Problem to work on:
Read the records below and report each line in which "const" occurs.

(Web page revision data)
-.-.-

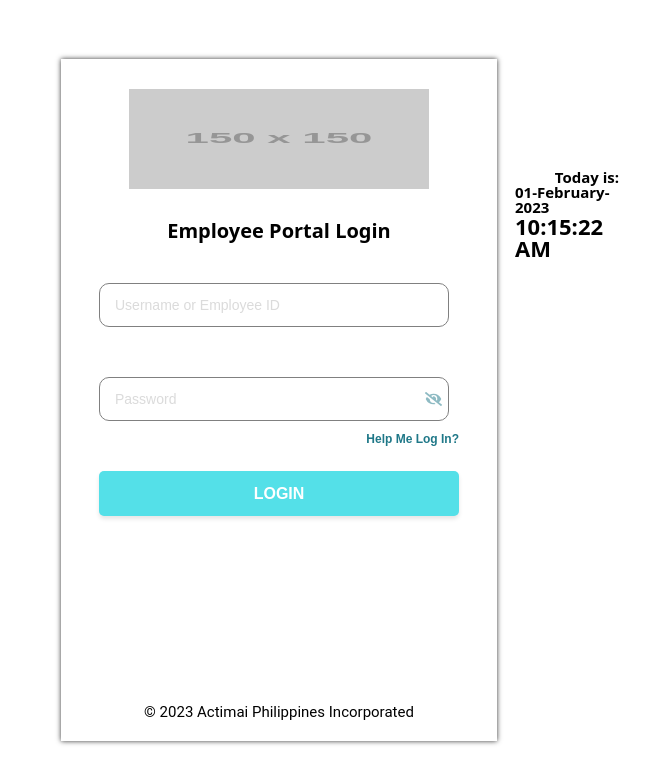
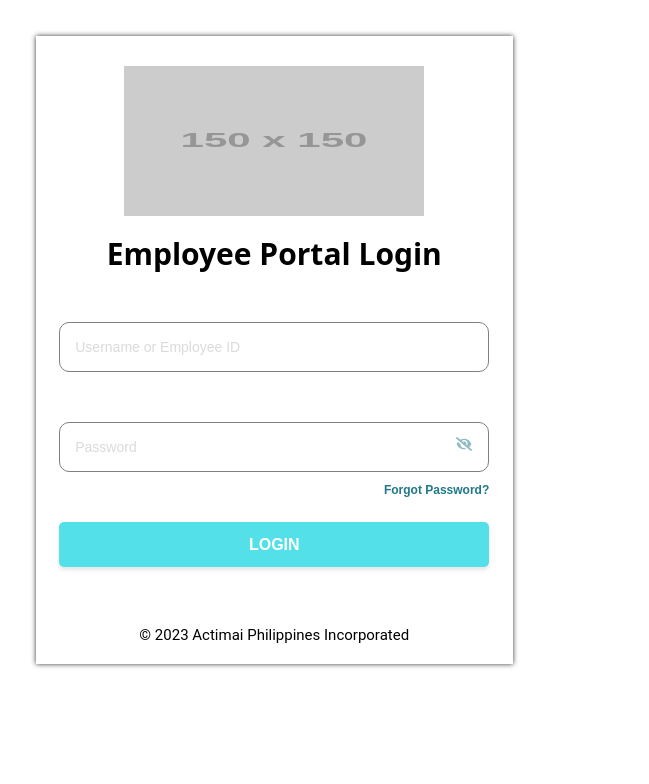
Before and after one commit to guillermogabion/eatery-react-front, a React app: page / in a window 768 px wide. Shown: the top 784 px of the page, without its empty margins (105-754 px from the left). Built offline with nearby package versions, Linux system fonts and the light colour scheme.

Commit message:
login feature

```diff
--- a/src/components/PasswordChecker/passwordChecker.tsx
+++ b/src/components/PasswordChecker/passwordChecker.tsx
@@ -164,6 +164,7 @@ function CheckPassword() {
         </div>
       </form>
       <style tsx>
+
         {`
 
           .password-strength-meter {
@@ -186,7 +187,10 @@ function CheckPassword() {
             border-radius: 3px;
             transition: width 0.4s;
           }
+
+
         `}
+
       </style>
     </div>
   );
--- a/src/scenes/Login/index.tsx
+++ b/src/scenes/Login/index.tsx
@@ -188,7 +188,7 @@ const loginRequest = React.useCallback(() => {
 
   return (
   <>
-  <div className="container">
+  {/* <div className="container"> */}
 
     {showDiv1 ? (
         <div className="row containee ">
@@ -202,7 +202,7 @@ const loginRequest = React.useCallback(() => {
                   <Row className="d-flex justify-content-center align-items-center">
                     <Col>
                       <div className="company-logo">
-                        <img src="https://via.placeholder.com/150" alt="" width={300} height={100}/>
+                        <img src="https://via.placeholder.com/150" alt="" width={300} height={150}/>
                       </div>
                       <div className="align-items-center">
                         <h4 className="container-text">Employee Portal Login</h4>
@@ -249,7 +249,7 @@ const loginRequest = React.useCallback(() => {
                           </Button>
                         </div>
                         <a href="#!" onClick={handleModal} className="forgotPassword">
-                          Help Me Log In?
+                          Forgot Password?
                         </a>
 
                         <div className="d-flex">
@@ -261,25 +261,24 @@ const loginRequest = React.useCallback(() => {
                             Login
                           </Button>
                         </div>
+                        <div className="d-flex justify-content-center">
+                        {loginAttempts > 0 && (
+                          <div className="text-danger text-error-notif">
+                            {`Login attempts remaining: ${3 - loginAttempts}`}
+                          </div>
+                        )}
+
+                        </div>
                         <br />
                       </form>
-                      <div className="d-flex justify-content-center">
-                        {/* <p className="errorMessage">{errorMessage}</p> */}
 
-                      {loginAttempts > 0 && (
-                        <div className="text-danger">
-                          {`Login attempts remaining: ${3 - loginAttempts}`}
-                        </div>
-                      )}
-
-                      </div>
 
                       {/* <Button variant="primary" onClick={loginHandler} disabled={loginAttempts >= 3}>
   Login
                         </Button> */}
                         {loginAttempts >= 3 && (
-                          <Alert variant="danger">
-                           <span style={{fontSize:'10px'}}> Login has been disabled due to three consecutive failed attempts.</span>
+                          <Alert variant="danger danger-banner">
+                           <span className="danger-text"> Login has been disabled due to three consecutive failed attempts.</span>
                           </Alert>
                         )}
 
@@ -371,7 +370,7 @@ const loginRequest = React.useCallback(() => {
             </a>
           </div>
       </Modal>
-  </div>
+  {/* </div> */}
 
 
 </>
--- a/src/scenes/Login/login.css
+++ b/src/scenes/Login/login.css
@@ -1,139 +1,17 @@
-/* .card-card {
-  margin : 0;
-  padding: 0;
-  width: 1000px;
-  box-shadow: 21px;
-  border: 0;
+
+* {
+  box-sizing: border-box;
 }
-.card-row {
-  padding: 0;
-}
-.card-col {
-  padding: 0;
-}
-.card-img {
-  max-width: 100%;
-  height: auto;
-  padding: 0;
+::-webkit-scrollbar {
+  width: 8px;
+  background-color: transparent;
 }
 
-.column {
-float: left;
-width: 33.3333%;
-height: 500px;
-}
-
-.row:after {
-  content: "";
-  display: table;
-  clear: both;
-}
-.mobile {
-  display: none;
-}
-
-
-
-.container-text {
-  font-size: 18px;
-  padding-top: 2em;
-  padding-bottom: 1em;
-  font-size: 40px;
-  font-family: system-ui, -apple-system, BlinkMacSystemFont, 'Segoe UI', Roboto, Oxygen, Ubuntu, Cantarell, 'Open Sans', 'Helvetica Neue', sans-serif;
-}
-.container-text-confirm {
-  font-size: 22px;
-  padding-top: 4.5em;
-  padding-bottom: 1.5em;
-  font-family: system-ui, -apple-system, BlinkMacSystemFont, 'Segoe UI', Roboto, Oxygen, Ubuntu, Cantarell, 'Open Sans', 'Helvetica Neue', sans-serif;
-}
-.text-field-color {
-  background-color : #dad7d7;
-  border: 0;
-  border-radius: 0;
-  height: 50px;
-}
-.text-field-color:focus {
-  background-color : #dad7d7;
-  border: 0;
-  border-radius: 0;
-  height: 50px;
-}
-
-.btn-style {
-  width: 80%;
-}
-
-.hide {
-  display: none;
-}
-
-.show {
-  display: block;
-}
-.style-confirm {
-  padding-left: 3em;
-}
-.list-group-item {
-  font-family: system-ui, -apple-system, BlinkMacSystemFont, 'Segoe UI', Roboto, Oxygen, Ubuntu, Cantarell, 'Open Sans', 'Helvetica Neue', sans-serif;
-  font-weight: bold;
-  font-size: 15px;
-}
-
-.list-group-item::before {
-  content: "";
-  display: inline-block;
-  width: 10px;
-  height: 10px;
-  margin-right: 5px;
-  border-radius: 50%;
-  background-color: rgb(252, 248, 248);
-  text-align: justify;
-}
-
-.list-group-background {
-  background-color: 'rgba(255, 255, 255, 0.5)';
-}
-
-
- @media screen and (max-width: 600px) {
-  .column {
-    width: 100%;
-  }
-  .card-card {
-    width: 380px;
-    border: 0;
-  }
-  .row {
-    margin: 0;
-  }
-  .mobile {
-    display: block;
-    padding-top: 1em;
-  }
-  .column-new {
-    height: 600px;
-  }
-  .list-group-item::before {
-    content: "";
-    display: inline-block;
-    width: 10px;
-    height: 10px;
-    margin-right: 5px;
-    border-radius: 50%;
-    background-color: rgb(73, 73, 73);
-    font-size: 10px !important;
-    text-align: justify;
-
-  }
-  ul li {
-    font-size: 12px !important;
-    list-style-position: inside !important;
-  }
-
-} */
-* {
-  box-sizing: border-box;
+/* Set thumb color and transparency */
+::-webkit-scrollbar-thumb {
+  background-color: rgba(255, 255, 255, 0.2);
+  border-radius: 10px;
+  opacity: 0.8;
 }
 
 
@@ -149,7 +27,7 @@ height: 500px;
   justify-content: center; /* Center vertically */
   align-items: center;
   display: flex;
-  padding: 2em;
+  padding: 4em;
 
 }
 .content-right {
@@ -170,7 +48,7 @@ height: 500px;
 .container-time {
   line-height: 1;
   margin: 0;
-  padding: 0;
+  padding: 20px;
   justify-content: flex-end;
   font-family: system-ui, -apple-system, BlinkMacSystemFont, 'Segoe UI', Roboto, Oxygen, Ubuntu, Cantarell, 'Open Sans', 'Helvetica Neue', sans-serif;
 }
@@ -214,7 +92,7 @@ height: 500px;
 .container-text {
   display: flex;
   justify-content: center;
-  font-size: 20px;
+  font-size: 30px;
   padding-bottom: 1em;
   font-weight: bold;
   font-family: system-ui, -apple-system, BlinkMacSystemFont, 'Segoe UI', Roboto, Oxygen, Ubuntu, Cantarell, 'Open Sans', 'Helvetica Neue', sans-serif;
@@ -222,7 +100,7 @@ height: 500px;
 .container-date {
   padding-bottom: 0
 }
-@media screen and (max-width: 600px) {
+@media screen and (max-width: 600px) and (max-width: 767px) {
   .mobile {
     display: none;
   }
@@ -236,20 +114,129 @@ height: 500px;
     flex-direction: column;
     justify-content: center;
     align-items: center;
-    width: 400px;
+    width: 500px;
+
+  }
+  .containeer {
+    display: flex;
+    justify-content: center;
+    align-items: center;
+    width: 700px;
+    padding-left: 2.5em;
+    height: 500px;
+    padding-top: 4em;
+    margin-top: 5em;
+  }
+  .company-logo {
+    justify-content: center; /* Center vertically */
+    align-items: center;
+    display: flex;
+    padding-top: 2em;
+    padding-bottom: 20px;
+
+  }
+
+  .container-text {
+    display: flex;
+    justify-content: center;
+    font-size: 30px;
+    font-weight: bold;
+    font-family: system-ui, -apple-system, BlinkMacSystemFont, 'Segoe UI', Roboto, Oxygen, Ubuntu, Cantarell, 'Open Sans', 'Helvetica Neue', sans-serif;
+  }
+
+  .text-error-notif {
+    height: 5px;
+    font-size: 10px;
+  }
+  .danger-banner {
+    height: 10px;
+    margin: 2px;
+    display: flex;
+    justify-content: center;
+    align-items: center;
+  }
+  .danger-text {
+    font-size: 10px;
+    padding-top: 0;
   }
 }
+
+@media only screen and (min-width: 768px) and (max-width: 991px) {
+  /* CSS rules for medium devices */
+  .mobile {
+    display: none;
+  }
+  .column-center {
+    justify-content: center; /* Center vertically */
+    align-items: center;/* Center horizontally */
+  }
+  .containee {
+    display: flex;
+    flex-direction: column;
+    justify-content: center;
+    align-items: center;
+    width: 500px;
+  }
+  .containeer {
+    display: flex;
+    justify-content: center;
+    align-items: center;
+    width: 700px;
+    padding-left: 2.5em;
+    height: 500px;
+    padding-top: 4em;
+    margin-top: 5em;
+    margin-left: 8.5em;
+  }
+  .company-logo {
+    justify-content: center; /* Center vertically */
+    align-items: center;
+    display: flex;
+    padding-top: 2em;
+    padding-bottom: 20px;
+
+  }
+
+  .container-text {
+    display: flex;
+    justify-content: center;
+    font-size: 30px;
+    font-weight: bold;
+    font-family: system-ui, -apple-system, BlinkMacSystemFont, 'Segoe UI', Roboto, Oxygen, Ubuntu, Cantarell, 'Open Sans', 'Helvetica Neue', sans-serif;
+  }
+
+  .text-error-notif {
+    height: 5px;
+    font-size: 10px;
+  }
+  .danger-banner {
+    height: 10px;
+    margin: 2px;
+    display: flex;
+    justify-content: center;
+    align-items: center;
+  }
+  .danger-text {
+    font-size: 10px;
+    padding-top: 0;
+  }
+
+}
 .input-login {
-  width: 350px;
+  width:430px;
+  height: 50px;
   margin-top: 20px;
   border-radius: 10px;
+  border-width: 0.2;
+  border-color: rgb(250, 240, 240);
+
 }
 .exception-style {
   margin-bottom: 50px !important ;
 
 }
 .btn-styles {
-  margin-bottom: 10em;
+  margin-bottom: 2em;
 }
 .reset-header {
   justify-content: center;
```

-.-.-

Answer to the exercise:
@@ -188,7 +188,7 @@ const loginRequest = React.useCallback(() => {
@@ -202,7 +202,7 @@ const loginRequest = React.useCallback(() => {
@@ -249,7 +249,7 @@ const loginRequest = React.useCallback(() => {
@@ -261,25 +261,24 @@ const loginRequest = React.useCallback(() => {
@@ -371,7 +370,7 @@ const loginRequest = React.useCallback(() => {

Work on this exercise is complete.